It began just after sunset. The news broke, as these things often do, with a call from Al Jazeera's Baghdad producer Osama.

This is a man who lived through the worst of Iraq's violence, yet still manages to smile and laugh. This time, however, he was serious and to the point.

"Imran, I'm hearing that seven car bombs have gone off in Baghdad. Give me five minutes and I'll get you more information."

My mood sank. I'd spent the afternoon with an Iraqi artist called Qasim Sabti at his gallery. He's a gregarious man with a wicked tongue, which he has used to tell tales of writers and poets under Saddam and now under democracy. He was infectious and his tales gave me a sense of optimism for the country. As we drank ice-cold colas he said, "We love life in Iraq, and life loves us."

I thought back to those words as the flurry of information came through. In the end, the death tolls and the scale of the attacks across the country shocked me. Seventeen car bombs - 12 in Baghdad - 91 killed, 245 injured. 

"We Iraqi's love life, and life loves us," I thought. 

Surviving brutality

After a night of on-air reporting, the morning gave me the chance to visit a bombing site. We decided on the Shia neighbourhood of Shaab in the northeast of the city.

It's typical of the style of Baghdad: tiny apartments crowded above shops, with cafes and restaurants dotted around the streets where young men normally sit to play chess and sip tea.

But in the aftermath of two car bombs, the chess pieces had been put down and ‎brooms had been picked up. The sound of broken glass being swept from coarse concrete grated my nerves, a reminder of the brutality that these people had suffered. 

We were surrounded as soon as we began to film. Words, angry and full of hurt, began to tumble from people's mouths. And for good reason.

The damage from the bombs was immense - the street full of blackened metal, doors hanging from hinges. Even though the cars had been removed I could still see blast marks on the floor.

No one had been killed here, but plenty were injured. 

I visited one of the damaged apartments. Blast-seared walls seemed to close in, and debris was scattered across the floor. A young girl, six years old at most, sat crying on her mother's lap. ‎Her family had very little to begin with, and now they have nothing. Thier lifetime's possessions were consumed in seconds by the explosion.

No life to love

This was supposed to be a holiday, a happy Eid. A chance, as Qasim Sabti put it, to enjoy life. There's no enjoyment here, no life to be loved. Only severe pain and fear for the future.

‎They say Baghdad is used to this violent life. I disagree. No one will ever get used to car bombs ripping through their streets, or gun battles raging outside their homes. 

Neighbourhoods are becoming no-go areas and once again in Baghdad's history, this city dividing itself along ethnic lines. 

The attack on Shia neighbourhoods is likely to be the work of a group calling itself Al-Qeada in Iraq. It's stated aim is simple: to transform the country into a Sunni Islamic state. 

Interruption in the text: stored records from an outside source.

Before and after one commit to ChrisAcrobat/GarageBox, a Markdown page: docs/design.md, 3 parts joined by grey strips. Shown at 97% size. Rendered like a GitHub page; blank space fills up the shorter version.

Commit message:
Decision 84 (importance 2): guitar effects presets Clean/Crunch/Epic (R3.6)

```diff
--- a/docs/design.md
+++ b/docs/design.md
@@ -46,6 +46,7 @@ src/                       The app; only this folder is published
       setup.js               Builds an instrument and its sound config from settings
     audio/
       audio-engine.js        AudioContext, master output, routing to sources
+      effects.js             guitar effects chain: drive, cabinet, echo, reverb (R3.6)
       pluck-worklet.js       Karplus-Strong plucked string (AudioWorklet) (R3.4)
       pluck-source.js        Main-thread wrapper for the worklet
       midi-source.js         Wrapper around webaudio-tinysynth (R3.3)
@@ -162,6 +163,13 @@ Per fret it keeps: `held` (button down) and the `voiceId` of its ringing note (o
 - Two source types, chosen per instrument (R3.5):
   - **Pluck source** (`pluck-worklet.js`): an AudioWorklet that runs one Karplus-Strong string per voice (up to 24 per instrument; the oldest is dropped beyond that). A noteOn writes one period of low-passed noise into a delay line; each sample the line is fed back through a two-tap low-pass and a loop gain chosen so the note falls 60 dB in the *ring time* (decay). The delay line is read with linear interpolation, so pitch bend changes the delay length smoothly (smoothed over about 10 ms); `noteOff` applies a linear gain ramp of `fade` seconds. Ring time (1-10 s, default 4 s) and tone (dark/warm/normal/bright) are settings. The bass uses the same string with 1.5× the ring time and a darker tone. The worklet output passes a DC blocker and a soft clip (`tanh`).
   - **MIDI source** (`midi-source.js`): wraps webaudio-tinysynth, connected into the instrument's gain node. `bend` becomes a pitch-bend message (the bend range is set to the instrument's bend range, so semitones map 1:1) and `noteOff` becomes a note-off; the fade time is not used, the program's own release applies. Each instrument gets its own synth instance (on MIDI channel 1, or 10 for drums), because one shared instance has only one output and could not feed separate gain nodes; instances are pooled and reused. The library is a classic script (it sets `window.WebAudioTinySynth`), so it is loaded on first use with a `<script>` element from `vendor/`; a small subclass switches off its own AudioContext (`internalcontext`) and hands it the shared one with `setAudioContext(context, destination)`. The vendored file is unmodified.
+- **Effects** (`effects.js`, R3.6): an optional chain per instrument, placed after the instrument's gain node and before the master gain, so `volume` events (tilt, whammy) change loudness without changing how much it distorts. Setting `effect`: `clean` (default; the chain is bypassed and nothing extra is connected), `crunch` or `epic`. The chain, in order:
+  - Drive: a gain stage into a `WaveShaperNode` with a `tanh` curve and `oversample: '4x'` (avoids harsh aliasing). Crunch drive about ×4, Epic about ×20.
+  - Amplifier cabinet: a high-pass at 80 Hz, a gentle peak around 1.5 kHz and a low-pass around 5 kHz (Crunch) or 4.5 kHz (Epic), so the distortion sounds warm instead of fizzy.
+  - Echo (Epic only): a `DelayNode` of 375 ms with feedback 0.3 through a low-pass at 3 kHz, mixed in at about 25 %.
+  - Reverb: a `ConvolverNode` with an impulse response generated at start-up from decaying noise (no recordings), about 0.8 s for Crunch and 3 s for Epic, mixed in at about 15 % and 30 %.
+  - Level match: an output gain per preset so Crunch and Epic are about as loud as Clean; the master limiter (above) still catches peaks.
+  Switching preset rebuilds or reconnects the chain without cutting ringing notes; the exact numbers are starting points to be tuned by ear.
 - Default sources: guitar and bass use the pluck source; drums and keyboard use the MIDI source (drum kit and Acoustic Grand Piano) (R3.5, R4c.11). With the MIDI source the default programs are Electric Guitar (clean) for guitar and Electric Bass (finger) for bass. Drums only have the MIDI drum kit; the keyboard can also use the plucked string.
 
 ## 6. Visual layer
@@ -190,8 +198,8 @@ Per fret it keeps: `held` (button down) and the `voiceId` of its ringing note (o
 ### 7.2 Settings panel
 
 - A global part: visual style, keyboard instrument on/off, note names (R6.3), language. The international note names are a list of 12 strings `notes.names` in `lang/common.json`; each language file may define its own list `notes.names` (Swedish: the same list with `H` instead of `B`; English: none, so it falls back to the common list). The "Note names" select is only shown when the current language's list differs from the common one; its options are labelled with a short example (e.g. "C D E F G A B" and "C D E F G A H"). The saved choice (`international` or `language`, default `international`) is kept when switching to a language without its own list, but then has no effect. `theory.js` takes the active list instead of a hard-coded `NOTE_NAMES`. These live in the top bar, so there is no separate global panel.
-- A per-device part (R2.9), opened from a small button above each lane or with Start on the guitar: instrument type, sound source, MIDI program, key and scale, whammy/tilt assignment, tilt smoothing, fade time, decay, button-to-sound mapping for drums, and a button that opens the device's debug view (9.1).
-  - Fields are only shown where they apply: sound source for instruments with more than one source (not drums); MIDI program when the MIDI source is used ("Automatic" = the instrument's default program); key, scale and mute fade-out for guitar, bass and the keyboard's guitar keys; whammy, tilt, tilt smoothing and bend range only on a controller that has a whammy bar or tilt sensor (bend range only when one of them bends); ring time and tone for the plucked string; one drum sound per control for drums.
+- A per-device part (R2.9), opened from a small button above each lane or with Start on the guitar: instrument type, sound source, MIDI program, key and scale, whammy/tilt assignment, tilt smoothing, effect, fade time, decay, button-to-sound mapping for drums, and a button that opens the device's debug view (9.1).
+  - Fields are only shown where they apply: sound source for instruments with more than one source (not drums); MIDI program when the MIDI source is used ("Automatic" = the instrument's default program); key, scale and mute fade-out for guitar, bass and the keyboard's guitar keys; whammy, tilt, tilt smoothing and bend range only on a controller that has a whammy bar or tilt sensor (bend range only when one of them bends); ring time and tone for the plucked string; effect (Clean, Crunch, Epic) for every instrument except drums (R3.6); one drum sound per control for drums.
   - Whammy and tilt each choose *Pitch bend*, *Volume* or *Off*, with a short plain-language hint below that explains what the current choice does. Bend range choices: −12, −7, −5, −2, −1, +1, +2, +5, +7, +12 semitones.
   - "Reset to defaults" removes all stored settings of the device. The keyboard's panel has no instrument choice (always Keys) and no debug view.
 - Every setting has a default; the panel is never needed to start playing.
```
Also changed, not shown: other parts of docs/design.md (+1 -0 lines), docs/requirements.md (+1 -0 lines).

It has been able to resurface because the Iraqi army doesn't have the US support it once had. And Sunni tribal militias, formed to combat foreign fighters of the original Al-Qaeda, have been disbanded.

I asked Osama what he thought of the militias coming back. "They have been given state jobs, or gone back to their villages. Others frustrated by the way they were treated have gone back to groups like Al-Qaeda in Iraq. I don't know how this all ends, or even when it will end." 

What is clear, is that an Iraqi solution is required to this Iraqi problem. But on the streets of Shaab, there's little confidence in anyone bringing peace. As one ma‎n said to me, "Our politicians enjoy their money and sit and eat. We just die."

Grim and angry words from car-bomb city.